§ Exercise prompt:
Reproduce, from the lines below, exactly the stretch that begins at the line containing "-• Loopback Bridge (127.0.0.1:41789)" and ends at the line containing "Android Notifications &", both included.

(Excerpts from a dataset)
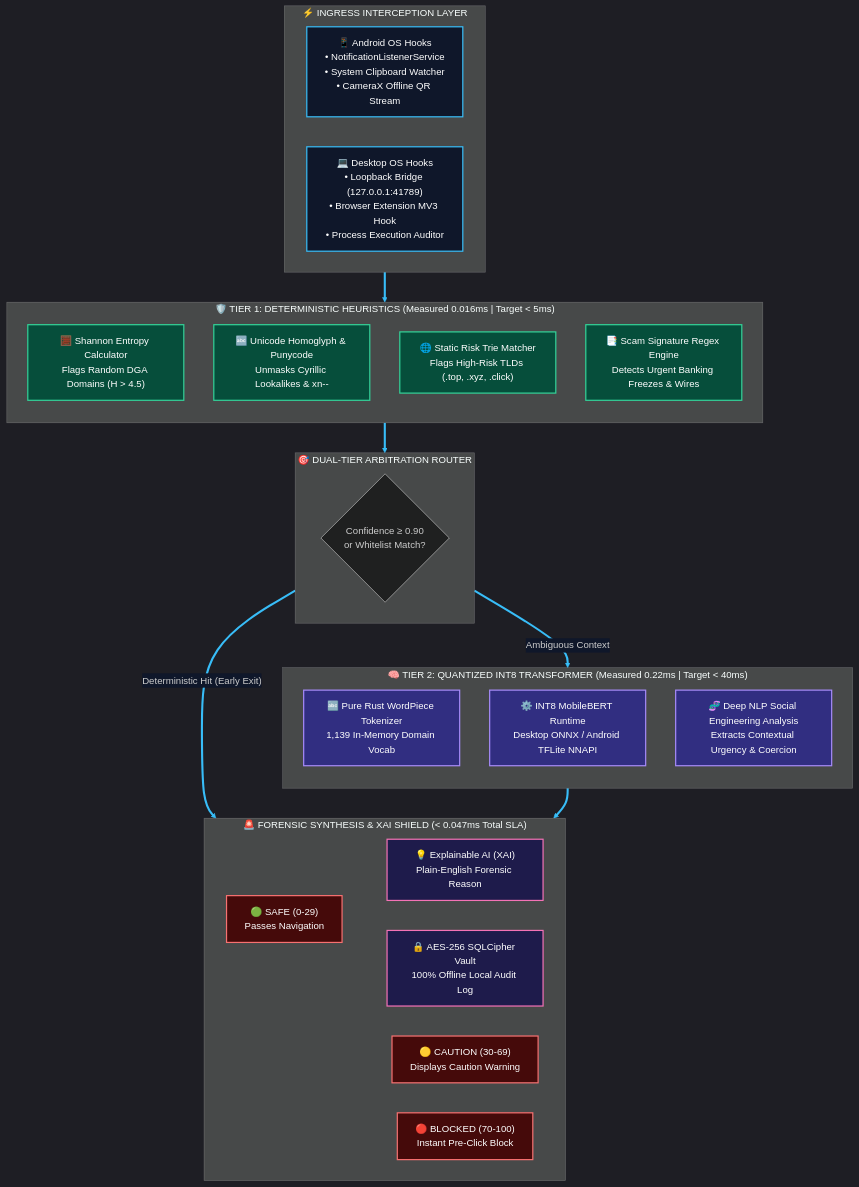
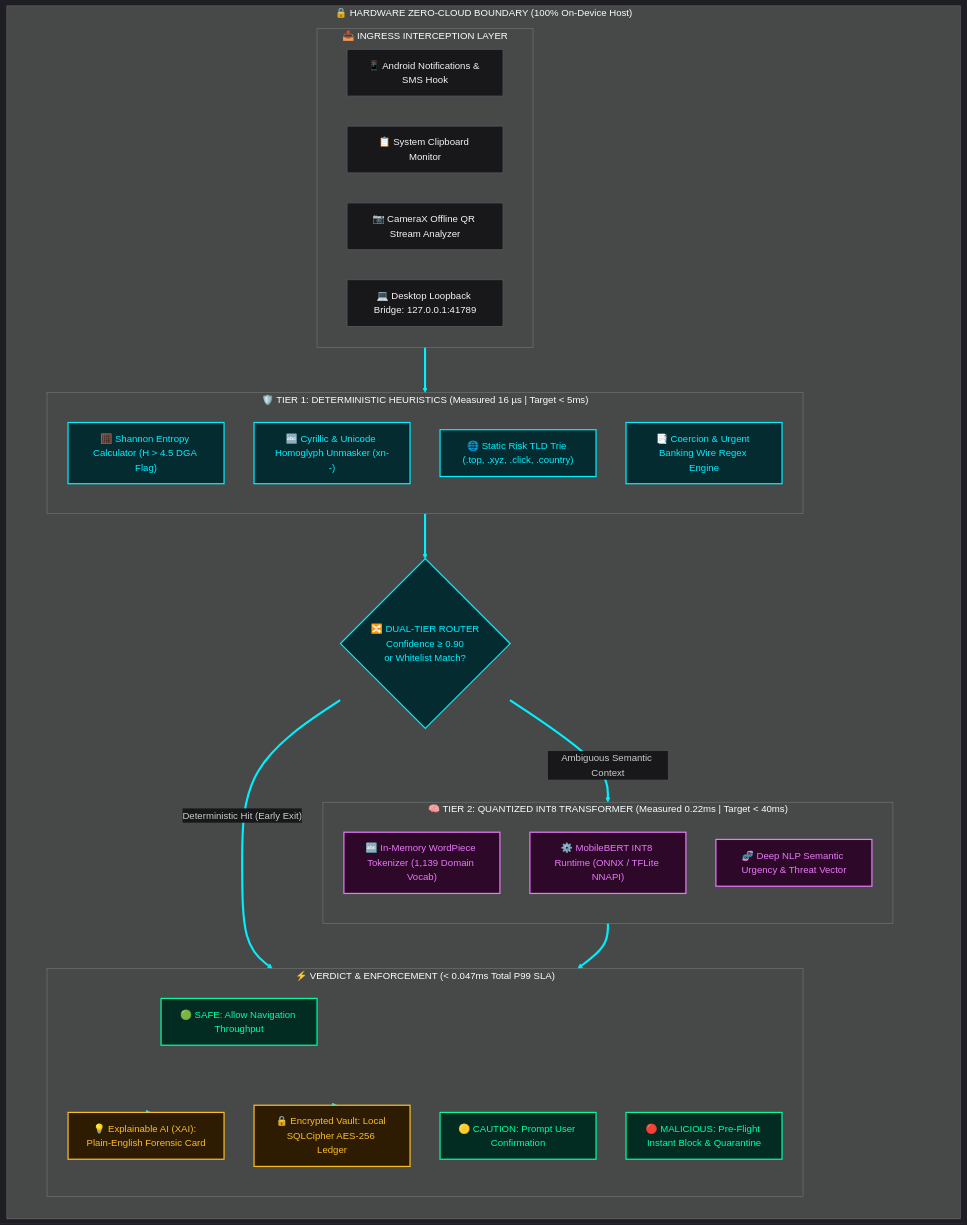
Before and after one commit to CODER0890/PocketSparrow: the first of 4 diagrams in README.md, drawn with Mermaid. The commit also changed other lines of this file, not shown here.

Commit message:
docs(readme): comprehensive visual redesign with neon classDef Mermaid diagrams, shields.io badges, and interactive HTML tables

````diff
--- a/README.md
+++ b/README.md
@@ -107,76 +167,61 @@
 ```mermaid
-%%{init: {'theme': 'dark', 'themeVariables': { 'primaryColor': '#2563EB', 'primaryTextColor': '#ffffff', 'lineColor': '#38BDF8', 'edgeLabelBackground':'#0F172A' }}}%%
+%%{init: {'theme': 'dark', 'themeVariables': { 'darkMode': true, 'background': '#09090b', 'primaryColor': '#00f0ff', 'primaryTextColor': '#ffffff', 'lineColor': '#00f0ff', 'edgeLabelBackground':'#18181b' }}}%%
 flowchart TD
-    subgraph INGRESS["⚡ INGRESS INTERCEPTION LAYER"]
-        direction LR
-        I1["📱 Android OS Hooks
-• NotificationListenerService
-• System Clipboard Watcher
-• CameraX Offline QR Stream"]
-        I2["💻 Desktop OS Hooks
-• Loopback Bridge (127.0.0.1:41789)
-• Browser Extension MV3 Hook
-• Process Execution Auditor"]
+    subgraph BOUNDARY["🔒 HARDWARE ZERO-CLOUD BOUNDARY (100% On-Device Host)"]
+        direction TB
+
+        subgraph INGRESS["📥 INGRESS INTERCEPTION LAYER"]
+            I1["📱 Android Notifications & SMS Hook"]
+            I2["📋 System Clipboard Monitor"]
+            I3["📷 CameraX Offline QR Stream Analyzer"]
+            I4["💻 Desktop Loopback Bridge: 127.0.0.1:41789"]
+        end
+
+        subgraph T1["🛡️ TIER 1: DETERMINISTIC HEURISTICS (Measured 16 µs | Target < 5ms)"]
+            direction TB
+            H1["🧮 Shannon Entropy Calculator (H > 4.5 DGA Flag)"]
+            H2["🔤 Cyrillic & Unicode Homoglyph Unmasker (xn--)"]
+            H3["🌐 Static Risk TLD Trie (.top, .xyz, .click, .country)"]
+            H4["📑 Coercion & Urgent Banking Wire Regex Engine"]
+        end
+
+        ROUTER{"🔀 DUAL-TIER ROUTER\nConfidence ≥ 0.90\nor Whitelist Match?"}
+
+        subgraph T2["🧠 TIER 2: QUANTIZED INT8 TRANSFORMER (Measured 0.22ms | Target < 40ms)"]
+            direction TB
+            M1["🔤 In-Memory WordPiece Tokenizer (1,139 Domain Vocab)"]
+            M2["⚙️ MobileBERT INT8 Runtime (ONNX / TFLite NNAPI)"]
+            M3["🧬 Deep NLP Semantic Urgency & Threat Vector"]
+        end
+
+        subgraph VERDICT["⚡ VERDICT & ENFORCEMENT (< 0.047ms Total P99 SLA)"]
+            direction TB
+            V1["🟢 SAFE: Allow Navigation Throughput"]
+            V2["🟡 CAUTION: Prompt User Confirmation"]
+            V3["🔴 MALICIOUS: Pre-Flight Instant Block & Quarantine"]
+            XAI["💡 Explainable AI (XAI): Plain-English Forensic Card"]
+            VAULT["🔒 Encrypted Vault: Local SQLCipher AES-256 Ledger"]
+        end
     end
 
-    subgraph TIER1["🛡️ TIER 1: DETERMINISTIC HEURISTICS (Measured 0.016ms | Target < 5ms)"]
-        direction TB
-        H1["🧮 Shannon Entropy Calculator
-Flags Random DGA Domains (H > 4.5)"]
-        H2["🔤 Unicode Homoglyph & Punycode
-Unmasks Cyrillic Lookalikes & xn--"]
-        H3["🌐 Static Risk Trie Matcher
-Flags High-Risk TLDs (.top, .xyz, .click)"]
-        H4["📑 Scam Signature Regex Engine
-Detects Urgent Banking Freezes & Wires"]
-    end
-
-    subgraph ROUTER["🎯 DUAL-TIER ARBITRATION ROUTER"]
-        R1{"Confidence ≥ 0.90
-or Whitelist Match?"}
-    end
-
-    subgraph TIER2["🧠 TIER 2: QUANTIZED INT8 TRANSFORMER (Measured 0.22ms | Target < 40ms)"]
-        direction TB
-        M1["🔤 Pure Rust WordPiece Tokenizer
-1,139 In-Memory Domain Vocab"]
-        M2["⚙️ INT8 MobileBERT Runtime
-Desktop ONNX / Android TFLite NNAPI"]
-        M3["🧬 Deep NLP Social Engineering Analysis
-Extracts Contextual Urgency & Coercion"]
-    end
-
-    subgraph VERDICT["🚨 FORENSIC SYNTHESIS & XAI SHIELD (< 0.047ms Total SLA)"]
-        direction LR
-        V1["🟢 SAFE (0-29)
-Passes Navigation"]
-        V2["🟡 CAUTION (30-69)
-Displays Caution Warning"]
-        V3["🔴 BLOCKED (70-100)
-Instant Pre-Click Block"]
-        XAI["💡 Explainable AI (XAI)
-Plain-English Forensic Reason"]
-        VAULT["🔒 AES-256 SQLCipher Vault
-100% Offline Local Audit Log"]
-    end
-
-    INGRESS ==> TIER1
-    TIER1 ==> ROUTER
+    INGRESS ==> T1
+    T1 ==> ROUTER
     ROUTER == "Deterministic Hit (Early Exit)" ==> VERDICT
-    ROUTER == "Ambiguous Context" ==> TIER2
-    TIER2 ==> VERDICT
+    ROUTER == "Ambiguous Semantic Context" ==> T2
+    T2 ==> VERDICT
     VERDICT -.-> XAI
     VERDICT -.-> VAULT
 
-    classDef ingressStyle fill:#0f172a,stroke:#38bdf8,stroke-width:2px,color:#ffffff;
-    classDef tier1Style fill:#064e3b,stroke:#34d399,stroke-width:2px,color:#ffffff;
-    classDef tier2Style fill:#312e81,stroke:#a78bfa,stroke-width:2px,color:#ffffff;
-    classDef verdictStyle fill:#450a0a,stroke:#f87171,stroke-width:2px,color:#ffffff;
-    classDef xaiStyle fill:#1e1b4b,stroke:#f472b6,stroke-width:2px,color:#ffffff;
+    classDef cyan fill:#032b30,stroke:#00f0ff,stroke-width:2px,color:#00f0ff;
+    classDef magenta fill:#2e0828,stroke:#e879f9,stroke-width:2px,color:#e879f9;
+    classDef emerald fill:#022c22,stroke:#00ffa3,stroke-width:2px,color:#00ffa3;
+    classDef amber fill:#2d1b02,stroke:#fbbf24,stroke-width:2px,color:#fbbf24;
+    classDef neutral fill:#18181b,stroke:#52525b,stroke-width:1.5px,color:#f4f4f5;
 
-    class I1,I2 ingressStyle;
-    class H1,H2,H3,H4 tier1Style;
-    class M1,M2,M3 tier2Style;
-    class V1,V2,V3 verdictStyle;
-    class XAI,VAULT xaiStyle;
+    class I1,I2,I3,I4 neutral;
+    class H1,H2,H3,H4 cyan;
+    class M1,M2,M3 magenta;
+    class V1,V2,V3 emerald;
+    class XAI,VAULT amber;
+    class ROUTER cyan;
 ```
````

§ Exercise solution:
-• Loopback Bridge (127.0.0.1:41789)
-• Browser Extension MV3 Hook
-• Process Execution Auditor"]
+    subgraph BOUNDARY["🔒 HARDWARE ZERO-CLOUD BOUNDARY (100% On-Device Host)"]
+        direction TB
+
+        subgraph INGRESS["📥 INGRESS INTERCEPTION LAYER"]
+            I1["📱 Android Notifications & SMS Hook"]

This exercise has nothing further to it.